Ternate Desert Parsley (Biscuit Root)
Lomatium triternatum (Pursh) J. M. Coult. & Rose

Collected along the Clearwater River between the mouth of the Potlatch River to just downstream of Pine Creek in Nez Perce Co., Idaho, on 6 May 1806.

Perennial herb growing to 2-2 1/ feet. The flowers are tiny, borne in the open, flat topped clusters of smaller round clusters blooming in April through July.  The fruit are flattened, winged, seed-like schizocarps about 1/4 to 3/8 inch long. It has finely hairy, 1/2 to 4 inch long linear leaf segments, plus a whorl of bracts at the base of its yellow flower clusters. 

The plant prefers light (sandy), medium (loamy) and heavy (clay) soils and requires well-drained soil. It cannot grow in the shade. It requires dry or moist soil. It is found on the foothill and mountain slopes of Idaho, Montana, and Wyoming.

Food Uses
The root is eaten raw or cooked. About the size of peanuts, the roots were a staple food of the local native North American Indian tribes. When roasted it makes an excellent vegetable. It can also be dried and ground into a powder, when it develops a mild sweet flavor.

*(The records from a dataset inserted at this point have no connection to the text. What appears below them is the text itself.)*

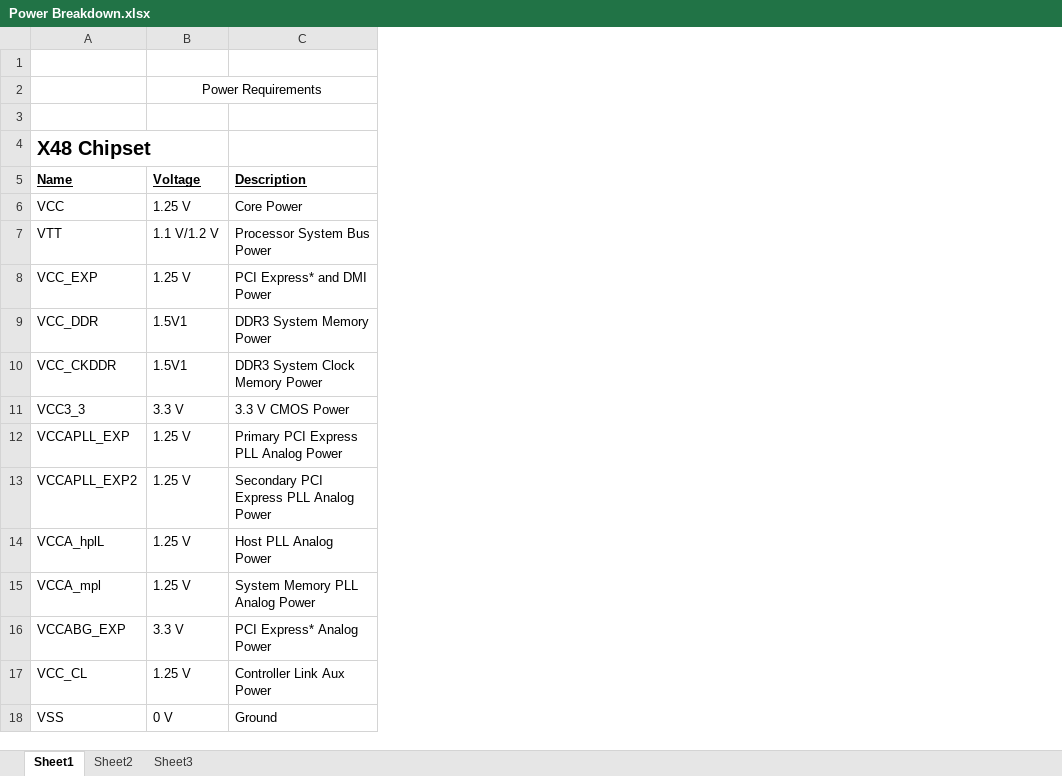
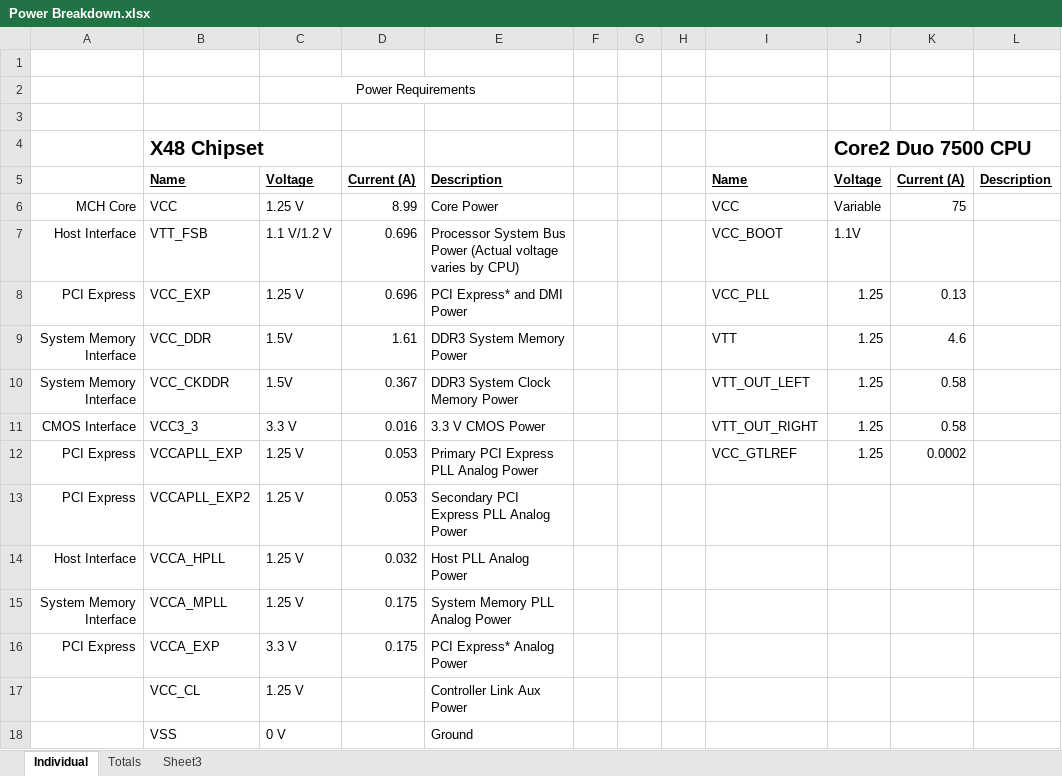
Before and after one commit to zaikoun/cisco-coop-mobo, an Excel workbook: Excel Sheet/Power Breakdown.xlsx, sheet Individual, drawn as a sheet; values as stored, in another font and other column widths than the file's, no borders; addresses are those after the commit; the diff names each change by its address in the sheet, - before the commit and + after, or states it on an @@ line.

Commit message:
updated power breakdown with x48 and CPU power, need to double check CPU

```diff
--- a/Excel Sheet/Power Breakdown.xlsx (sheet Individual)
+++ b/Excel Sheet/Power Breakdown.xlsx (sheet Individual)
-sheet tab: Sheet1
+sheet tab: Individual
-sheet tab: Sheet2
+sheet tab: Totals
+column A, rows 6-16: MCH Core | Host Interface | PCI Express | System Memory Interface | System Memory Interface | CMOS Interface | PCI Express | PCI Express | Host Interface | System Memory Interface | PCI Express
+column D, rows 5-16: Current (A) | 8.99 | 0.696 | 0.696 | 1.61 | 0.367 | 0.016 | 0.053 | 0.053 | 0.032 | 0.175 | 0.175
+column F, empty
+column G, empty
+column H, empty
+column I, rows 5-12: Name | VCC | VCC_BOOT | VCC_PLL | VTT | VTT_OUT_LEFT | VTT_OUT_RIGHT | VCC_GTLREF
+column J, rows 4-12: Core2 Duo 7500 CPU | Voltage | Variable | 1.1V | 1.25 | 1.25 | 1.25 | 1.25 | 1.25
+column K, rows 5-12: Current (A) | 75 |  | 0.13 | 4.6 | 0.58 | 0.58 | 0.0002
+column L, row 5: Description
-B7: VTT
+B7: VTT_FSB
-E7: Processor System Bus Power
+E7: Processor System Bus Power (Actual voltage varies by CPU)
-C9:C10: 1.5V1
+C9:C10: 1.5V
-B14: VCCA_hplL
+B14: VCCA_HPLL
-B15: VCCA_mpl
+B15: VCCA_MPLL
-B16: VCCABG_EXP
+B16: VCCA_EXP
```
Also changed, not shown: sheet Totals.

The dried flowers and upper leaves are used as a flavouring in soups and stews.

Medicinal Uses
An infusion of the leaves and roots has been used in the treatment of chest complaints. An infusion of the flowers and upper leaves has been used in the treatment of colds and sore throats.